(Listed entries begins)

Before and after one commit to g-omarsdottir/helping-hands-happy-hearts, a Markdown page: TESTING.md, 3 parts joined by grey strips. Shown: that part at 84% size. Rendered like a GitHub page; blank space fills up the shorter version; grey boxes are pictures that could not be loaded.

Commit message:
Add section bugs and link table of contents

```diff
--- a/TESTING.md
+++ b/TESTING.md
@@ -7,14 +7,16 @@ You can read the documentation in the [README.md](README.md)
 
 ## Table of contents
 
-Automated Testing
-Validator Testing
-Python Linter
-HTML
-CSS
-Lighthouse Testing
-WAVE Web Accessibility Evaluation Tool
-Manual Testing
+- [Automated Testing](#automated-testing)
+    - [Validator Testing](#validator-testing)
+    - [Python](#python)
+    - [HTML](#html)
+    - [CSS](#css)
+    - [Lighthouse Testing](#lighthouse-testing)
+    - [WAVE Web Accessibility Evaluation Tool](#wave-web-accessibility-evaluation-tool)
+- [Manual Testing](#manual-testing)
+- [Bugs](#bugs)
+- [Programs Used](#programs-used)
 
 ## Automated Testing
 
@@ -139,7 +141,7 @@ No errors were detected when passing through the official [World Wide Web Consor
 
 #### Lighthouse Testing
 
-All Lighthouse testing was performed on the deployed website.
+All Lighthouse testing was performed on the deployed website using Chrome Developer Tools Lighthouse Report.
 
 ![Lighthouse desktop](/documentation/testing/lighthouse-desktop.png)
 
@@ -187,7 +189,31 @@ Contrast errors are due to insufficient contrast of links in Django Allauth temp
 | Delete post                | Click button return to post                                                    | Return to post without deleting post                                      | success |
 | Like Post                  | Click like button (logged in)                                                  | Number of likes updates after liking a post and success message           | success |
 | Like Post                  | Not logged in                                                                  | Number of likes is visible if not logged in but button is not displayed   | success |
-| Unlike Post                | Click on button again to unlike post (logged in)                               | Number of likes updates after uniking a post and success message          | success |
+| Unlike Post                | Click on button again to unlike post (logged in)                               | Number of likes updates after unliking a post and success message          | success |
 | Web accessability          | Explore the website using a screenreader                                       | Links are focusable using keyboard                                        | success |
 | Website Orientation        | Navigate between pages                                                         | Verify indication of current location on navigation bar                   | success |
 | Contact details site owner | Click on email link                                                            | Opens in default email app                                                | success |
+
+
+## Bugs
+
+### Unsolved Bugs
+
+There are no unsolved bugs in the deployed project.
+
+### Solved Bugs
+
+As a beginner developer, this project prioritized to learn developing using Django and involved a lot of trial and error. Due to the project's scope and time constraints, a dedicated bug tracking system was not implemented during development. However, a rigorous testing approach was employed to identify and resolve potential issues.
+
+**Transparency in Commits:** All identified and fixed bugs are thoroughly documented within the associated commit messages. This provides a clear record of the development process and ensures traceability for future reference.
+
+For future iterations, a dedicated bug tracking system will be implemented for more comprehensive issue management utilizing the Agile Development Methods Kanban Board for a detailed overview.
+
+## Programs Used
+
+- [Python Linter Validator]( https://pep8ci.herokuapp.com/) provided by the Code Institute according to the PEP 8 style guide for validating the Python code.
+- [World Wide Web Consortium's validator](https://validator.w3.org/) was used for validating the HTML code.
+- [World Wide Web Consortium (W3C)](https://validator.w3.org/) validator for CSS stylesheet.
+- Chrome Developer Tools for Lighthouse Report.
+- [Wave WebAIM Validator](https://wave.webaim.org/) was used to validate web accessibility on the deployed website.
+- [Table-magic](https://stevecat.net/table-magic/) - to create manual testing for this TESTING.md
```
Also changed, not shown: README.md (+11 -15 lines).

(Listed entries ends)

=== How to complete this task ===
Would you please output every record again, exactly?

=== Reply to the exercise ===
Before and after one commit to g-omarsdottir/helping-hands-happy-hearts, a Markdown page: TESTING.md, 3 parts joined by grey strips. Shown: that part at 84% size. Rendered like a GitHub page; blank space fills up the shorter version; grey boxes are pictures that could not be loaded.

Commit message:
Add section bugs and link table of contents

```diff
--- a/TESTING.md
+++ b/TESTING.md
@@ -7,14 +7,16 @@ You can read the documentation in the [README.md](README.md)
 
 ## Table of contents
 
-Automated Testing
-Validator Testing
-Python Linter
-HTML
-CSS
-Lighthouse Testing
-WAVE Web Accessibility Evaluation Tool
-Manual Testing
+- [Automated Testing](#automated-testing)
+    - [Validator Testing](#validator-testing)
+    - [Python](#python)
+    - [HTML](#html)
+    - [CSS](#css)
+    - [Lighthouse Testing](#lighthouse-testing)
+    - [WAVE Web Accessibility Evaluation Tool](#wave-web-accessibility-evaluation-tool)
+- [Manual Testing](#manual-testing)
+- [Bugs](#bugs)
+- [Programs Used](#programs-used)
 
 ## Automated Testing
 
@@ -139,7 +141,7 @@ No errors were detected when passing through the official [World Wide Web Consor
 
 #### Lighthouse Testing
 
-All Lighthouse testing was performed on the deployed website.
+All Lighthouse testing was performed on the deployed website using Chrome Developer Tools Lighthouse Report.
 
 ![Lighthouse desktop](/documentation/testing/lighthouse-desktop.png)
 
@@ -187,7 +189,31 @@ Contrast errors are due to insufficient contrast of links in Django Allauth temp
 | Delete post                | Click button return to post                                                    | Return to post without deleting post                                      | success |
 | Like Post                  | Click like button (logged in)                                                  | Number of likes updates after liking a post and success message           | success |
 | Like Post                  | Not logged in                                                                  | Number of likes is visible if not logged in but button is not displayed   | success |
-| Unlike Post                | Click on button again to unlike post (logged in)                               | Number of likes updates after uniking a post and success message          | success |
+| Unlike Post                | Click on button again to unlike post (logged in)                               | Number of likes updates after unliking a post and success message          | success |
 | Web accessability          | Explore the website using a screenreader                                       | Links are focusable using keyboard                                        | success |
 | Website Orientation        | Navigate between pages                                                         | Verify indication of current location on navigation bar                   | success |
 | Contact details site owner | Click on email link                                                            | Opens in default email app                                                | success |
+
+
+## Bugs
+
+### Unsolved Bugs
+
+There are no unsolved bugs in the deployed project.
+
+### Solved Bugs
+
+As a beginner developer, this project prioritized to learn developing using Django and involved a lot of trial and error. Due to the project's scope and time constraints, a dedicated bug tracking system was not implemented during development. However, a rigorous testing approach was employed to identify and resolve potential issues.
+
+**Transparency in Commits:** All identified and fixed bugs are thoroughly documented within the associated commit messages. This provides a clear record of the development process and ensures traceability for future reference.
+
+For future iterations, a dedicated bug tracking system will be implemented for more comprehensive issue management utilizing the Agile Development Methods Kanban Board for a detailed overview.
+
+## Programs Used
+
+- [Python Linter Validator]( https://pep8ci.herokuapp.com/) provided by the Code Institute according to the PEP 8 style guide for validating the Python code.
+- [World Wide Web Consortium's validator](https://validator.w3.org/) was used for validating the HTML code.
+- [World Wide Web Consortium (W3C)](https://validator.w3.org/) validator for CSS stylesheet.
+- Chrome Developer Tools for Lighthouse Report.
+- [Wave WebAIM Validator](https://wave.webaim.org/) was used to validate web accessibility on the deployed website.
+- [Table-magic](https://stevecat.net/table-magic/) - to create manual testing for this TESTING.md
```
Also changed, not shown: README.md (+11 -15 lines).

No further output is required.